Rediscovery and reintroduction drive Parker’s aesthetic. He works with local farmers who cultivate heirloom foods, some of which hearken back to South Carolina’s earliest days. Described as an “agricultural archaeologist,” he is an expert at creatively plating up history and bringing it to flavorful life.
“As a chef, I draw heavily from a culturally rich Lowcountry history,” Parker said. “Our dishes reflect the taste of time and place.”
Parker was born and raised in the Upstate, leaving his hometown of Anderson to attend College of Charleston. Like many students living in the food-centric city, he worked part-time in local restaurants and even became a licensed tour guide to supplement his income. In a fateful move, he accepted a position on the team of legendary James Beard chef Louis Osteen, who was opening a new dining enterprise.

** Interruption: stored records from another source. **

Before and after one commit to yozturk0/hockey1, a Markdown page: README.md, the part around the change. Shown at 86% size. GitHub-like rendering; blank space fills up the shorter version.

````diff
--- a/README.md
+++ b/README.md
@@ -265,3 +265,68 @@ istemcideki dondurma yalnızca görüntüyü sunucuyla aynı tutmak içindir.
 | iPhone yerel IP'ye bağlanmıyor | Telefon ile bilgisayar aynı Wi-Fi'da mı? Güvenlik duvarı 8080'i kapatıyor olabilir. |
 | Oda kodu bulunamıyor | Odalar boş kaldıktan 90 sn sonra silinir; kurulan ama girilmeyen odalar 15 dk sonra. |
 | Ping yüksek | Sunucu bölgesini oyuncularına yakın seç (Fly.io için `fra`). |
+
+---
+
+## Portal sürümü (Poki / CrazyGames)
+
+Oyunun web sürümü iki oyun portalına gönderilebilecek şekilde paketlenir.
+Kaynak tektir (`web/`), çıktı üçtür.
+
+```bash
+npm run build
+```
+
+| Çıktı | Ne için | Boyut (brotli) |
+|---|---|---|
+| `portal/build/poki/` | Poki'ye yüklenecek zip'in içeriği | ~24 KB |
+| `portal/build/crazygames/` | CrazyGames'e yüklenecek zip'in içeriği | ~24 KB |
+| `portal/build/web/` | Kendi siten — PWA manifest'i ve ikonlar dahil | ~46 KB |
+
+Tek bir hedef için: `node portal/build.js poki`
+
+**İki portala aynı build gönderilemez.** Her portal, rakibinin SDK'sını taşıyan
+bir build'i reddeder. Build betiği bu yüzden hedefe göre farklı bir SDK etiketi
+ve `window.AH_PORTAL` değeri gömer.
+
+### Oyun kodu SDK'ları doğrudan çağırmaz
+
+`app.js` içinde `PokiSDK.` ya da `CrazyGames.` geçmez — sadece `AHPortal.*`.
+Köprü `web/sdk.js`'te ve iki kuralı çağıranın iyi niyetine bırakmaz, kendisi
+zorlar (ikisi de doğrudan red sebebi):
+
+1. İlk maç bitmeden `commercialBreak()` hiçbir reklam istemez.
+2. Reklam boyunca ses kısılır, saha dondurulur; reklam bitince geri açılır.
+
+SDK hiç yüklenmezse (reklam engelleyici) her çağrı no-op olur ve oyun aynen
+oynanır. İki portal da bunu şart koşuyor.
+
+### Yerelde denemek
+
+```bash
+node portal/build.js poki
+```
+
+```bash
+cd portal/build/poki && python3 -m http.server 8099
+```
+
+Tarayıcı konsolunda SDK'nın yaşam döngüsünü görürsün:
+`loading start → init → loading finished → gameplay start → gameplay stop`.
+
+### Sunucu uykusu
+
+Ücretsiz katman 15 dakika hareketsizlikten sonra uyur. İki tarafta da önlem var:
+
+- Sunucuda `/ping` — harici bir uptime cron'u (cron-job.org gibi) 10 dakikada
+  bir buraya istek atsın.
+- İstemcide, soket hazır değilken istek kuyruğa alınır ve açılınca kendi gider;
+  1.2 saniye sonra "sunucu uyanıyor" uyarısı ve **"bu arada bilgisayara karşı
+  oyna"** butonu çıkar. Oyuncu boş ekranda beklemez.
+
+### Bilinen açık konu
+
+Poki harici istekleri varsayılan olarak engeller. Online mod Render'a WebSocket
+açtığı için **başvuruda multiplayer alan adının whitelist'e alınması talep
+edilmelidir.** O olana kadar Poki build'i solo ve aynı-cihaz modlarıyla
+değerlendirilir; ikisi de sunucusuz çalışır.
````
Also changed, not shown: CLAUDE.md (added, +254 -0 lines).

“To be on the opening team of that restaurant as a young culinarian was such a formative experience,” he said. “To work under Louis Osteen changed the course of my life.”
Under the guidance of Osteen, Parker hustled and honed his cooking skills, eventually acquiring an expertise that landed him at the helm of kitchens in Minneapolis and Opryland in Nashville. When his wife’s career brought them back to Charleston, Parker’s culinary interests focused on the emerging local trend toward heirloom foods. Through his time as executive chef at Old Village Post House in Mount Pleasant, he found yet another iconic mentor in Chef Frank Lee, who worked for the restaurant’s parent company and encouraged Parker’s exploration of heirloom products. Soon, Parker was developing dishes that won him rave reviews from discriminating diners and food critics. In 2016, he assumed the lead kitchen role at the Drawing Room at the Vendue Inn. A year later, that restaurant closed to make way for Parker’s concept for Revival, which opened after much anticipation in the summer of 2017.